Translated and condensed by Rong Xiaoqing
The city’s decision to keep schools open has some concerned parents pulling their children from class amidst spread of the coronavirus, and families are at the same time worried the absences may hold children back from being promoted to a higher grade, despite assurance from the Department of Education that it won’t be held against students.
In Chinatown, some schools found their absenteeism rates have gone up in recent days. Alice Hom, principal of P.S. 124, the Yung Wing School in Chinatown, where more than 90 percent of students are Asian, said that more than 50 – or 10 to 15 percent of students – missed school on March 10. While the flu season hasn’t passed and the allergy season has started, Hom noted it was different than in prior years.
The DOE has been updating families with the latest information about the epidemic daily, and has called for parents to trust updates from city agencies rather than rumors. According to the latest notifications, students’ absenteeism won’t be considered by the DOE in the middle- or high-school application process.
Still, by the afternoon of March 10, more than 104,000 parents had signed a petition calling the DOE to close schools. An op-ed piece in the New York Times recently also noted that school closure is the most effective non-pharmaceutical intervention for schools.
Hom said students and parents are all anxious about the epidemic, but the school has to follow DOE’s instruction on whether or when to close. It is also unclear whether the spring break, which runs between April 9 to April 20, will be extended for two to three more weeks as many parents hope.
The school has been sending out updates to parents via the app ClassDojo and though emails, and the DOE has also allocated 100 children’s masks to the school.
In Nassau County, Chinese parents have started a petition to call for the school district to close schools. But in a letter sent out March 10, the school district told parents that only actual infection-related reasons can be considered as excused absence. Students who are pulled out of school simply because their parents are worried about the virus would be considered an unexcused absence. Nevertheless, some parents decided to keep their children home.
But debates among Chinese parents about school closures are also fierce. Ms. Wong, a parent at the Yung Wing School, said many parents are worried about the virus and hopes the DOE will immediately start spring break.
Amy Zhang, another parent at the school, said that many students are from low-income immigrant families where parents cannot afford childcare, lunch which they would have gotten at school for free, or technology devices to support internet classes. As for herself, Zhang said the only thing she can do is to try her best to keep calm to avoid scaring the children.

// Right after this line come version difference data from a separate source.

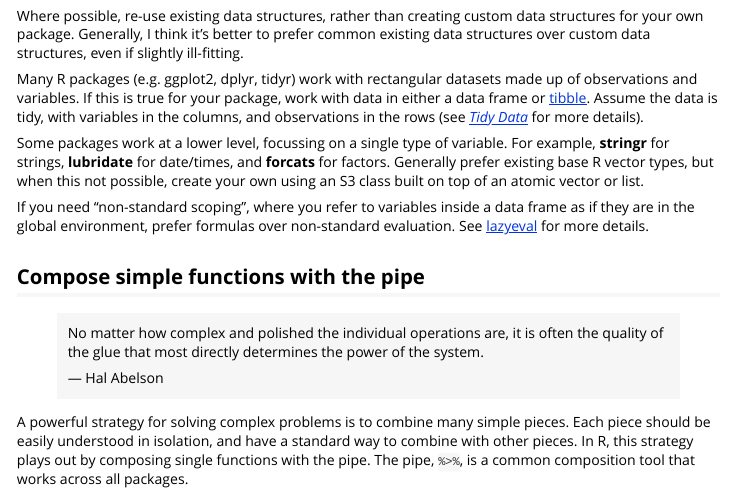
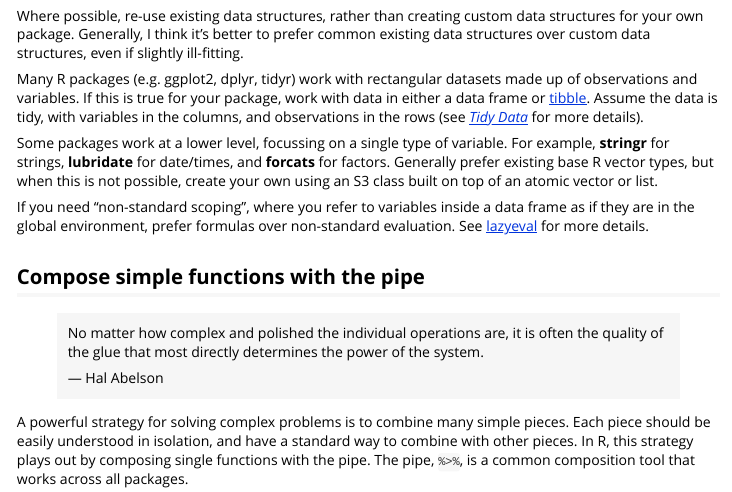
Before and after one commit to tidyverse/tidyverse, an R Markdown document (vignettes/manifesto.Rmd): the page in a window 1100 px wide, from 590 px down. Rendered offline with R 4.5, knitr and Pandoc, with nearby package versions.

Commit message:
Correcting a minor typo

```diff
--- a/vignettes/manifesto.Rmd
+++ b/vignettes/manifesto.Rmd
@@ -31,7 +31,7 @@ Where possible, re-use existing data structures, rather than creating custom dat
 
 Many R packages (e.g. ggplot2, dplyr, tidyr) work with rectangular datasets made up of observations and variables. If this is true for your package, work with data in either a data frame or [tibble](https://github.com/hadley/tibble/). Assume the data is tidy, with  variables in the columns, and observations in the rows (see [_Tidy Data_](https://www.jstatsoft.org/article/view/v059i10) for more details).
 
-Some packages work at a lower level, focussing on a single type of variable. For example, __stringr__ for strings, __lubridate__ for date/times, and __forcats__ for factors. Generally prefer existing base R vector types, but when this not possible, create your own using an S3 class built on top of an atomic vector or list.
+Some packages work at a lower level, focussing on a single type of variable. For example, __stringr__ for strings, __lubridate__ for date/times, and __forcats__ for factors. Generally prefer existing base R vector types, but when this is not possible, create your own using an S3 class built on top of an atomic vector or list.
 
 If you need "non-standard scoping", where you refer to variables inside a data frame as if they are in the global environment, prefer formulas over non-standard evaluation. See [lazyeval](http://rpubs.com/hadley/lazyeval) for more details.
 
```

Wai Wah Chin, president of the Chinese American Citizens Alliance of Greater New York, said the DOE should try to take care of parents’ diverse needs should the epidemic get worse. Those who have the resources to keep their children at home should be allowed to do so. And for those who have to send children to school, the schools should provide less crwoded classrooms to help students keep a safe distance from one another.